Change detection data
........

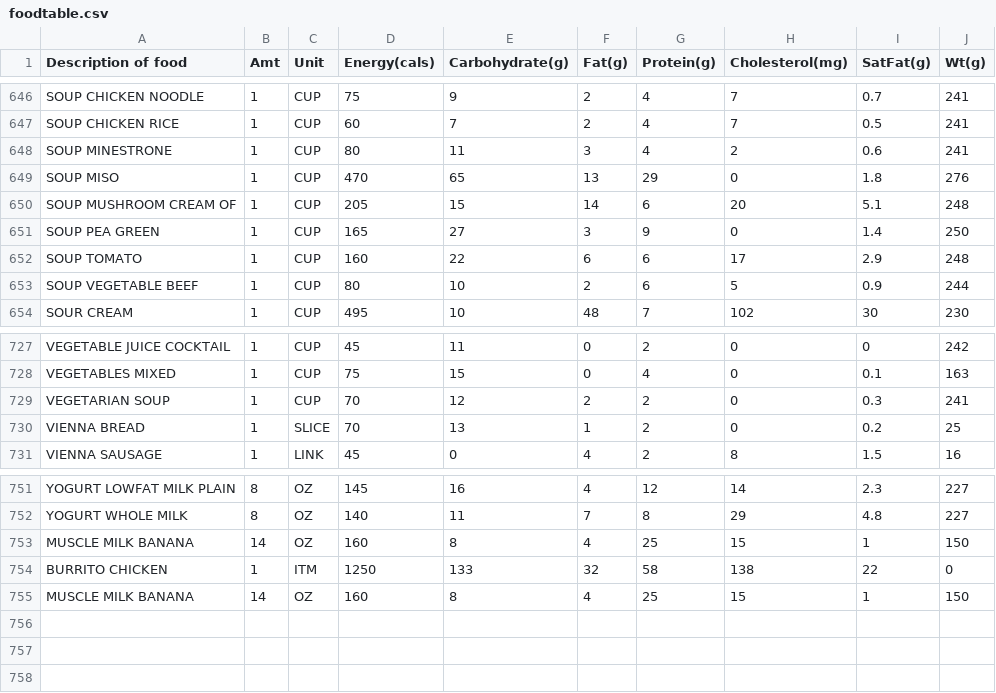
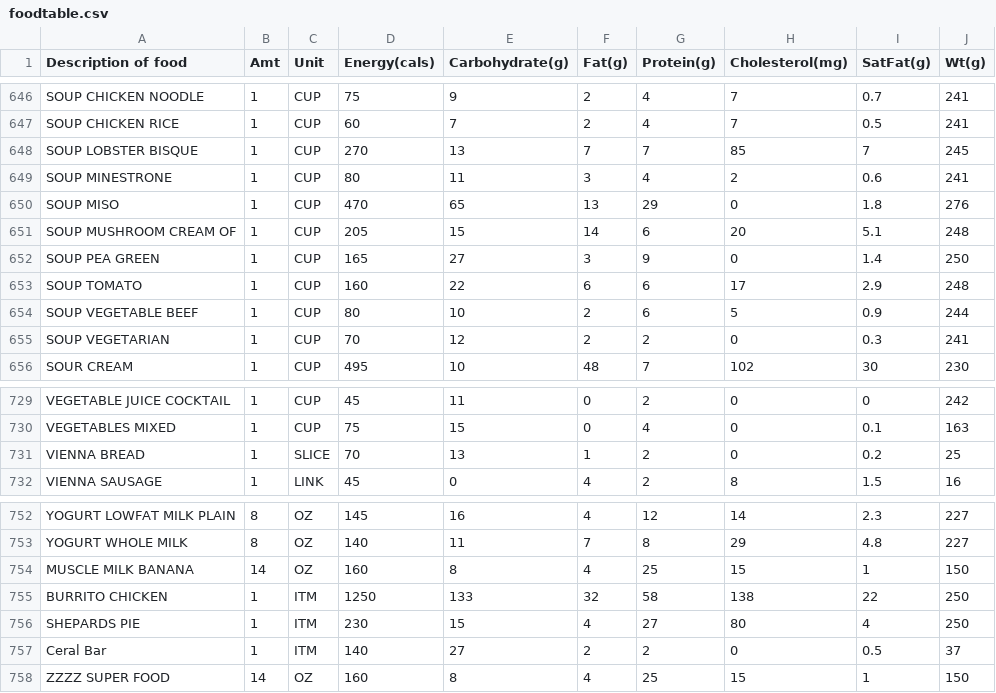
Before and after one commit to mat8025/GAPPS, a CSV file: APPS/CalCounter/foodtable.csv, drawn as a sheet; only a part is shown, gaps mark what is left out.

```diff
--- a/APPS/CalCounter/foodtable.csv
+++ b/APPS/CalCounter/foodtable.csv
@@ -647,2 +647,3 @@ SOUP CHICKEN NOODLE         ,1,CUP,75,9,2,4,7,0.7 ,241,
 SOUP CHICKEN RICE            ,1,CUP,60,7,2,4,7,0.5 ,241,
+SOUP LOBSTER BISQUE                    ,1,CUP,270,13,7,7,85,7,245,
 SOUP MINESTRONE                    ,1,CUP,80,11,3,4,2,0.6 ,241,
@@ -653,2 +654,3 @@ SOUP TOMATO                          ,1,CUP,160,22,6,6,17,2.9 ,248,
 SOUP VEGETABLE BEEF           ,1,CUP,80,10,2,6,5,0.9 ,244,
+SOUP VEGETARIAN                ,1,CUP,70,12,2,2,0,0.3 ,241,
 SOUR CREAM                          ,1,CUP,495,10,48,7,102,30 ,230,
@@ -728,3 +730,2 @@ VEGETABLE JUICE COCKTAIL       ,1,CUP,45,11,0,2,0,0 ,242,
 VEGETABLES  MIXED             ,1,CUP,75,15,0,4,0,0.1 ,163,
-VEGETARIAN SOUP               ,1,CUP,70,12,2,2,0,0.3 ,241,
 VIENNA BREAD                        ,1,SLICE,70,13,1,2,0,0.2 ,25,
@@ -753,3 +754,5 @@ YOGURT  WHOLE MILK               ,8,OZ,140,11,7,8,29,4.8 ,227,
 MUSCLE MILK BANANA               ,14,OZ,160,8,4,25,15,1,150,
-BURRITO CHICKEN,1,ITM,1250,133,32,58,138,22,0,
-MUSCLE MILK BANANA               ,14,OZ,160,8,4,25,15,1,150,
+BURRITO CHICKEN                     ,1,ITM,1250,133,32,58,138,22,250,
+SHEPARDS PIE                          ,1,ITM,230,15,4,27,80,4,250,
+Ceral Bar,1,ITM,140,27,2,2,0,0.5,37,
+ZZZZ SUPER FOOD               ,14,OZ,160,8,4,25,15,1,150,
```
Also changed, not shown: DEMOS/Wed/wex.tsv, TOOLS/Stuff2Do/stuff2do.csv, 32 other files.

........

**What is needed:** Here the records must be restated exactly, minus any images.

**Answer for this exercise:**
Before and after one commit to mat8025/GAPPS, a CSV file: APPS/CalCounter/foodtable.csv, drawn as a sheet; only a part is shown, gaps mark what is left out.

```diff
--- a/APPS/CalCounter/foodtable.csv
+++ b/APPS/CalCounter/foodtable.csv
@@ -647,2 +647,3 @@ SOUP CHICKEN NOODLE         ,1,CUP,75,9,2,4,7,0.7 ,241,
 SOUP CHICKEN RICE            ,1,CUP,60,7,2,4,7,0.5 ,241,
+SOUP LOBSTER BISQUE                    ,1,CUP,270,13,7,7,85,7,245,
 SOUP MINESTRONE                    ,1,CUP,80,11,3,4,2,0.6 ,241,
@@ -653,2 +654,3 @@ SOUP TOMATO                          ,1,CUP,160,22,6,6,17,2.9 ,248,
 SOUP VEGETABLE BEEF           ,1,CUP,80,10,2,6,5,0.9 ,244,
+SOUP VEGETARIAN                ,1,CUP,70,12,2,2,0,0.3 ,241,
 SOUR CREAM                          ,1,CUP,495,10,48,7,102,30 ,230,
@@ -728,3 +730,2 @@ VEGETABLE JUICE COCKTAIL       ,1,CUP,45,11,0,2,0,0 ,242,
 VEGETABLES  MIXED             ,1,CUP,75,15,0,4,0,0.1 ,163,
-VEGETARIAN SOUP               ,1,CUP,70,12,2,2,0,0.3 ,241,
 VIENNA BREAD                        ,1,SLICE,70,13,1,2,0,0.2 ,25,
@@ -753,3 +754,5 @@ YOGURT  WHOLE MILK               ,8,OZ,140,11,7,8,29,4.8 ,227,
 MUSCLE MILK BANANA               ,14,OZ,160,8,4,25,15,1,150,
-BURRITO CHICKEN,1,ITM,1250,133,32,58,138,22,0,
-MUSCLE MILK BANANA               ,14,OZ,160,8,4,25,15,1,150,
+BURRITO CHICKEN                     ,1,ITM,1250,133,32,58,138,22,250,
+SHEPARDS PIE                          ,1,ITM,230,15,4,27,80,4,250,
+Ceral Bar,1,ITM,140,27,2,2,0,0.5,37,
+ZZZZ SUPER FOOD               ,14,OZ,160,8,4,25,15,1,150,
```
Also changed, not shown: DEMOS/Wed/wex.tsv, TOOLS/Stuff2Do/stuff2do.csv, 32 other files.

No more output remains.